Many of us will be enjoying the festival of Holi this year after a hiatus of two years due to the pandemic-induced lockdowns and restrictions. As we let our hair down, let us also learn some key financial lessons from this festival of colours.

Playing safe (Investing sensibly)Just as you take precautions by choosing organic colours to protect your skin and hair while playing Holi, following a sensible approach is a must in managing your hard-earned money. When investing, consider your age, personal risk profile, broader investment objective, the financial goals you are addressing, and the time in hand to achieve them. A need-based and focused approach will prove to be in the interest of your (financial) well-being, and like Holi, investing too can be a fun and rewarding experience.

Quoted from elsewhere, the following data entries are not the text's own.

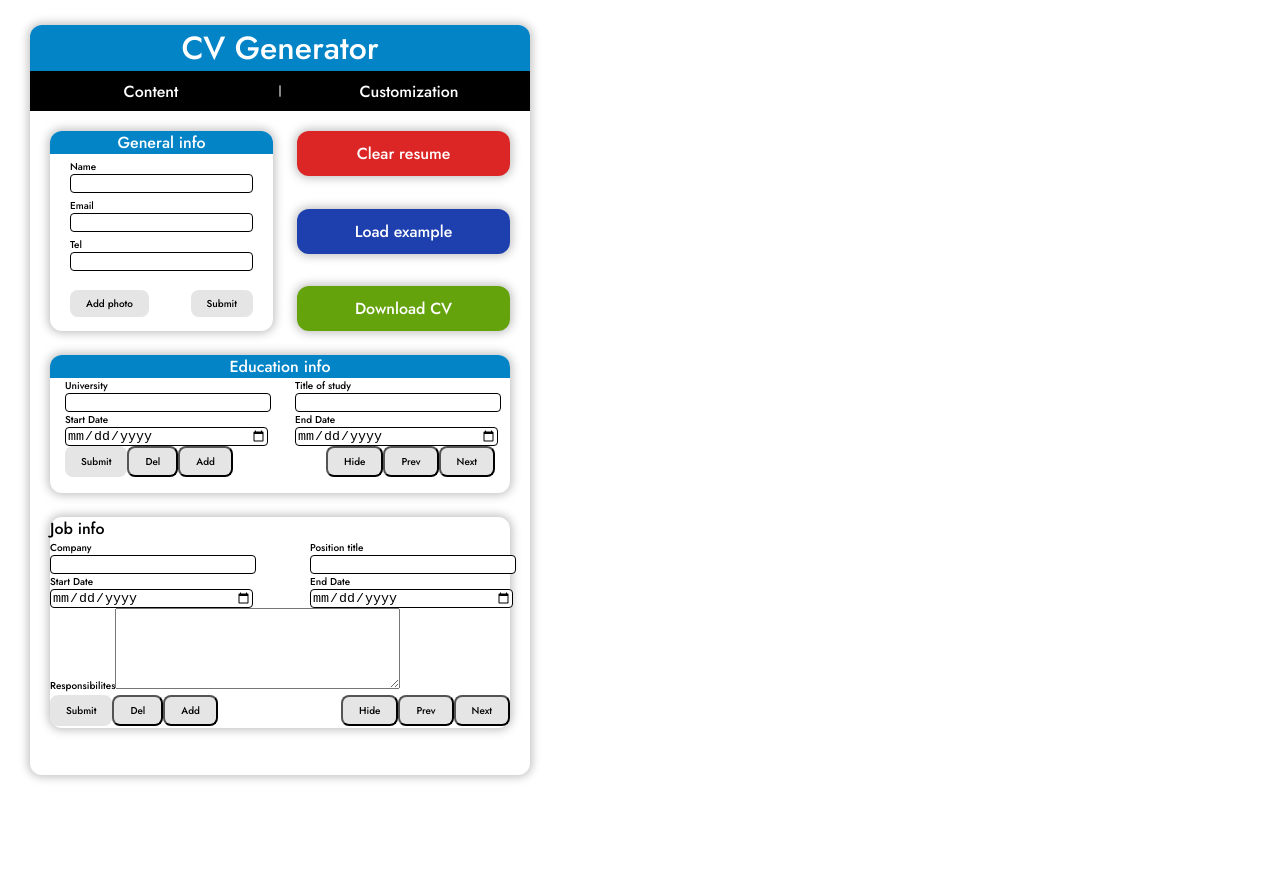
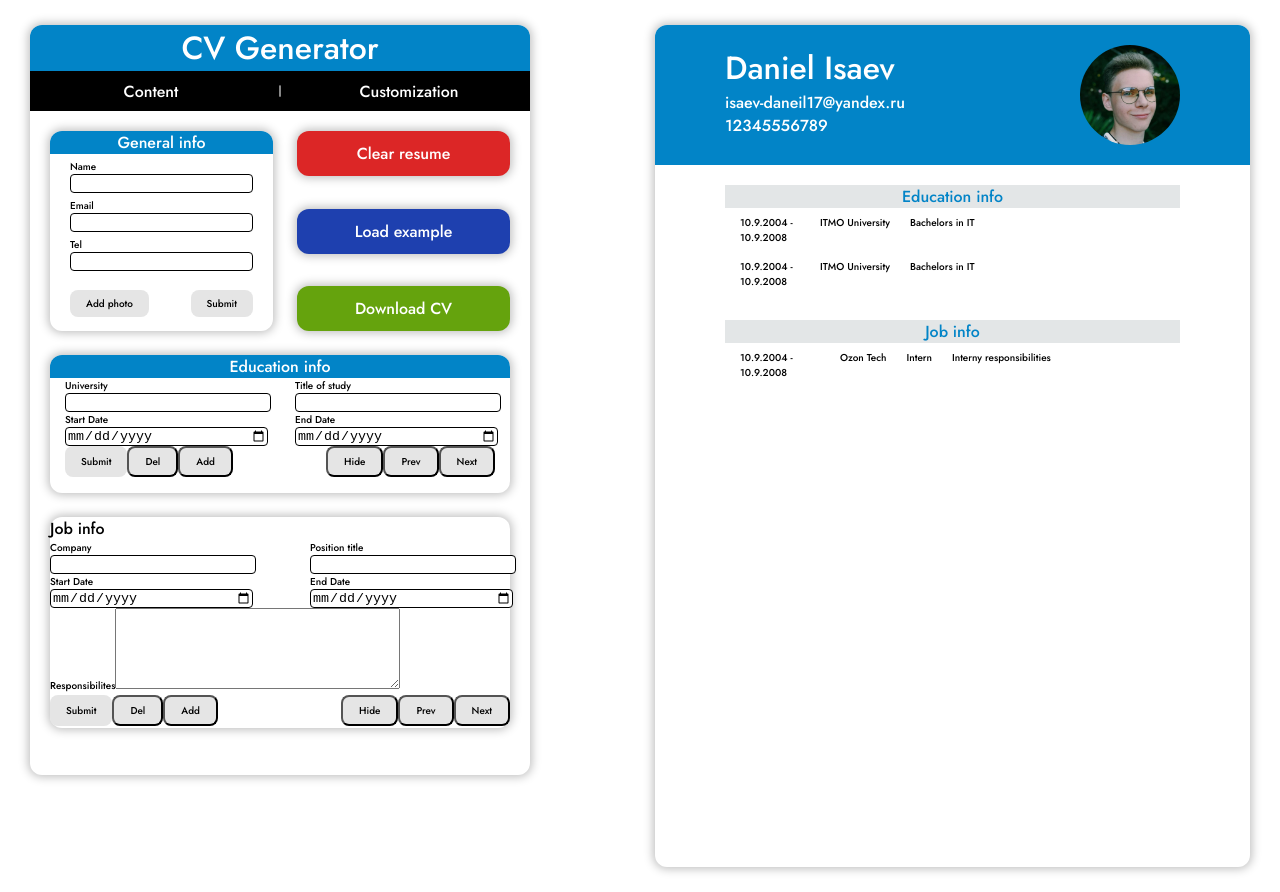
Before and after one commit to theSirD/CV-generator-react, a React (Vite) app: page / in a window 1280 px wide. Built offline with nearby package versions, Linux system fonts and the light colour scheme.

Commit message:
Creates layout for CV preview

```diff
--- a/src/index.css
+++ b/src/index.css
@@ -1,6 +1,11 @@
 body {
   margin: 0px;
   font-family: "Jost", sans-serif;
+}
+
+#root {
+  display: flex;
+  justify-content: space-between;
 }
 
 /* Generator */
@@ -230,3 +235,68 @@ body {
 .job-info-container {
   grid-column: 1/-1;
 }
+
+/* CV */
+.cv-container {
+  width: 595px;
+  height: 842px;
+  border-radius: 12px;
+  box-shadow: 0px 0px 10px 2px rgba(0, 0, 0, 0.25);
+  margin: 25px 30px;
+  flex-shrink: 0;
+}
+.cv-header {
+  background: #0284c7;
+  border-top-left-radius: 12px;
+  border-top-right-radius: 12px;
+  color: white;
+  display: flex;
+  justify-content: space-between;
+  padding: 20px 70px;
+}
+
+.cv-name {
+  font-size: 2rem;
+}
+
+.cv-email,
+.cv-tel {
+  font-size: 1rem;
+}
+
+.cv-avatar {
+  width: 100px;
+  border-radius: 1000px;
+}
+
+.cv-body {
+  font-size: 0.625rem;
+  padding: 20px 70px;
+  display: flex;
+  flex-direction: column;
+  gap: 24px;
+}
+
+.cv-edu-header, .cv-job-header {
+  font-size: 1rem;
+  background: rgba(186, 192, 194, 0.40);
+  color: #0284C7;
+  display: flex;
+  justify-content: center;
+  align-items: center;
+}
+
+.cv-edu-info, .cv-job-info {
+  display: flex;
+  justify-content: flex-start;
+  gap: 20px;
+  padding: 7px 15px;
+}
+
+/* .cv-job-info {
+  gap: 50px;
+  justify-content: ;
+} */
+.cv-edu-dates, .cv-job-dates {
+  width: 60px;
+}
--- a/src/main.jsx
+++ b/src/main.jsx
@@ -1,10 +1,12 @@
-import React from 'react'
-import ReactDOM from 'react-dom/client'
-import './index.css'
-import Generator from './generator/Generator.jsx'
+import React from "react";
+import ReactDOM from "react-dom/client";
+import "./index.css";
+import Generator from "./generator/Generator.jsx";
+import ResultCV from "./resultCV/ResultCV";
 
-ReactDOM.createRoot(document.getElementById('root')).render(
+ReactDOM.createRoot(document.getElementById("root")).render(
   <React.StrictMode>
     <Generator />
-  </React.StrictMode>,
-)
+    <ResultCV />
+  </React.StrictMode>
+);
--- a/src/resultCV/ResultCV.jsx
+++ b/src/resultCV/ResultCV.jsx
@@ -0,0 +1,40 @@
+export default function ResultCV({ src }) {
+  return (
+    <div className="cv-container">
+      <div className="cv-header">
+        <div className="cv-general-info">
+          <div className="cv-name">Daniel Isaev</div>
+          <div className="cv-email">isaev-daneil17@yandex.ru</div>
+          <div className="cv-tel">12345556789</div>
+        </div>
+        <img src="src/assets/me.jpeg" alt="avatar" className="cv-avatar" />
+      </div>
+      <div className="cv-body">
+        {/* replace following with components */}
+        <div className="cv-edu-container">
+          <div className="cv-edu-header">Education info</div>
+          <div className="cv-edu-info entry-1">
+            <div className="cv-edu-dates">10.9.2004 - 10.9.2008</div>
+            <div className="cv-university">ITMO University</div>
+            <div className="cv-title-of-study">Bachelors in IT</div>
+          </div>
+          <div className="cv-edu-info entry-2">
+            <div className="cv-edu-dates">10.9.2004 - 10.9.2008</div>
+            <div className="cv-university">ITMO University</div>
+            <div className="cv-title-of-study">Bachelors in IT</div>
+          </div>
+        </div>
+        <div className="cv-job-container">
+          <div className="cv-job-header">Job info</div>
+          <div className="cv-job-info">
+            <div className="cv-job-dates">10.9.2004 - 10.9.2008</div>
+            <div className="other-job-info"></div>
+            <div className="cv-company">Ozon Tech</div>
+            <div className="cv-position-title">Intern</div>
+            <div className="cv-responsibilites">Interny responsibilities</div>
+          </div>
+        </div>
+      </div>
+    </div>
+  );
+}
```
Also changed, not shown: src/assets/me.jpeg (added).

Vibrant colours (Importance of diversification)When it comes to your investments, you need to diversify across various asset classes: equity, debt, gold, etc., so that it adds vitality to your portfolio. Diversification is one of the basic tenets of investing that helps mitigate the risk of loss from investing in any one single asset class, optimises risk-adjusted returns, and enhances the liquidity of your investment portfolio.

Savouring sweets (Accomplish your financial goals)Along with the colours, we also enjoy the delectable Gujiya, PuranPoli, etc., during the festival. Similarly, when it comes to your investments, you need to work hard to save a meaningful sum, invest it in productive investment avenues diligently, and be patient enough with your investment (give it enough time to grow) so that it turns out to be a fruitful experience and you accomplish the envisioned financial goals. The sooner you start your investment journey, by giving enough time to the power of compounding to work its magic, you would be able to achieve many of these goals comfortably.

Bonfire (Paring debt)Debt is not bad as long as it is within a manageable limit. The equated monthly instalments on all your loans should not exceed 35-40% of your monthly net take home pay. Pay your outstanding loans and utility bills diligently on time so they do not affect your credit score.If you have any debts, this Holi, take a vow to shed your debt before the holy fire of Holika.

The writer is chief business officer, Quantum Mutual Fund